══ Input data ══

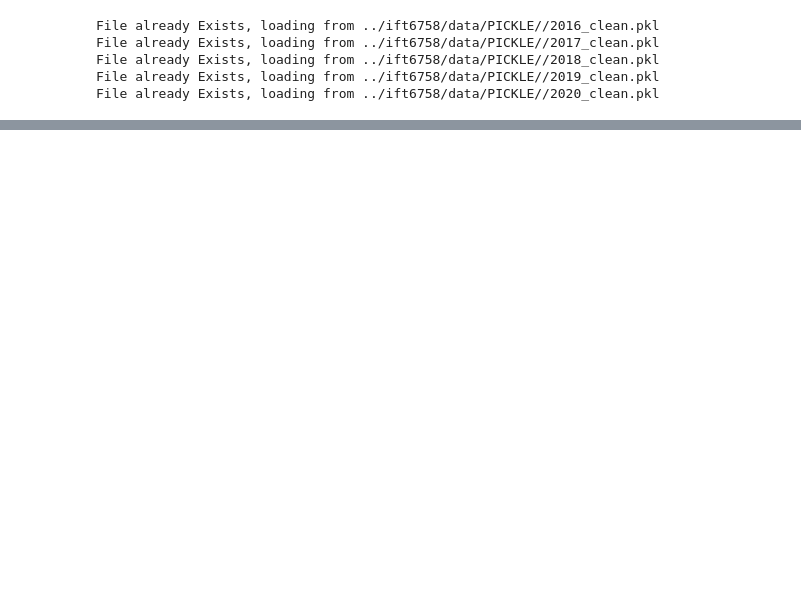
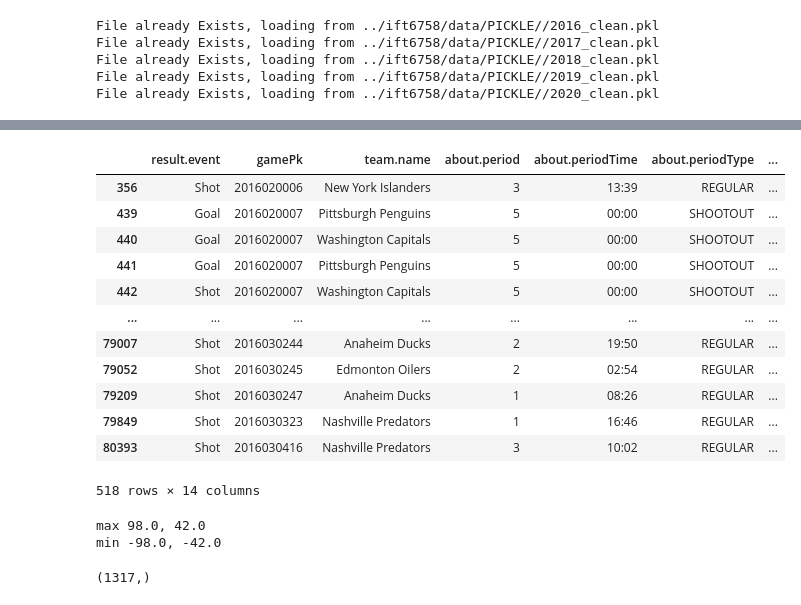
Before and after one commit to M0rph3e/ift6758-project-main, a Jupyter notebook: notebooks/advanced_visualization.ipynb, the cells around one changed output, grey strips where cells are left out. Saved outputs shown, nothing was run; the diff lists cells and outputs as text; code cells hidden in the pictures; blank space fills up the shorter version.

Commit message:
fixed data acquisition to [02,03]

```diff
--- a/notebooks/advanced_visualization.ipynb
+++ b/notebooks/advanced_visualization.ipynb
@@ -53,3 +53,11 @@ File already Exists, loading from ../ift6758/data/PICKLE//2017_clean.pkl
 File already Exists, loading from ../ift6758/data/PICKLE//2018_clean.pkl
 File already Exists, loading from ../ift6758/data/PICKLE//2019_clean.pkl
 File already Exists, loading from ../ift6758/data/PICKLE//2020_clean.pkl
+# %%
+season = Season(2016,"../ift6758/data")
+df_clean = season.clean_data()
+rink_size = (85,100)
+out = np.zeros(rink_size)
+
+# num_teams = df_clean['team.name'].unique().shape[0]
+# print(f"num_teams {num_teams}")
@@ -55,0 +80,27 @@ File already Exists, loading from ../ift6758/data/PICKLE//2020_clean.pkl
+# %%
+a = df_clean[['result.event', 'gamePk','team.name','about.period','about.periodTime']].duplicated()
+df_clean[a]
+# %% [output]
+|  | result.event | gamePk | team.name | about.period | about.periodTime | about.periodType | ... |
+| 356 | Shot | 2016020006 | New York Islanders | 3 | 13:39 | REGULAR | ... |
+| 439 | Goal | 2016020007 | Pittsburgh Penguins | 5 | 00:00 | SHOOTOUT | ... |
+| 440 | Goal | 2016020007 | Washington Capitals | 5 | 00:00 | SHOOTOUT | ... |
+| 441 | Goal | 2016020007 | Pittsburgh Penguins | 5 | 00:00 | SHOOTOUT | ... |
+| 442 | Shot | 2016020007 | Washington Capitals | 5 | 00:00 | SHOOTOUT | ... |
+| ... | ... | ... | ... | ... | ... | ... | ... |
+| 79007 | Shot | 2016030244 | Anaheim Ducks | 2 | 19:50 | REGULAR | ... |
+| 79052 | Shot | 2016030245 | Edmonton Oilers | 2 | 02:54 | REGULAR | ... |
+| 79209 | Shot | 2016030247 | Anaheim Ducks | 1 | 08:26 | REGULAR | ... |
+| 79849 | Shot | 2016030323 | Nashville Predators | 1 | 16:46 | REGULAR | ... |
+| 80393 | Shot | 2016030416 | Nashville Predators | 3 | 10:02 | REGULAR | ... |
+518 rows × 14 columns
+# %%
+print(f"max {df_clean['coordinates.x'].max()}, {df_clean['coordinates.y'].max()}")
+print(f"min {df_clean['coordinates.x'].min()}, {df_clean['coordinates.y'].min()}")
+# %% [output]
+max 98.0, 42.0
+min -98.0, -42.0
+# %%
+df_clean['gamePk'].unique().shape
+# %% [output]
+(1317,)
```
Also changed, not shown: parts of 21 cells of this notebook, 5 other files.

═══

→ **The problem**: Search the material above for the word "SHOOTOUT", and return each line that holds it.

→ **Solved problem**:
+| 439 | Goal | 2016020007 | Pittsburgh Penguins | 5 | 00:00 | SHOOTOUT | ... |
+| 440 | Goal | 2016020007 | Washington Capitals | 5 | 00:00 | SHOOTOUT | ... |
+| 441 | Goal | 2016020007 | Pittsburgh Penguins | 5 | 00:00 | SHOOTOUT | ... |
+| 442 | Shot | 2016020007 | Washington Capitals | 5 | 00:00 | SHOOTOUT | ... |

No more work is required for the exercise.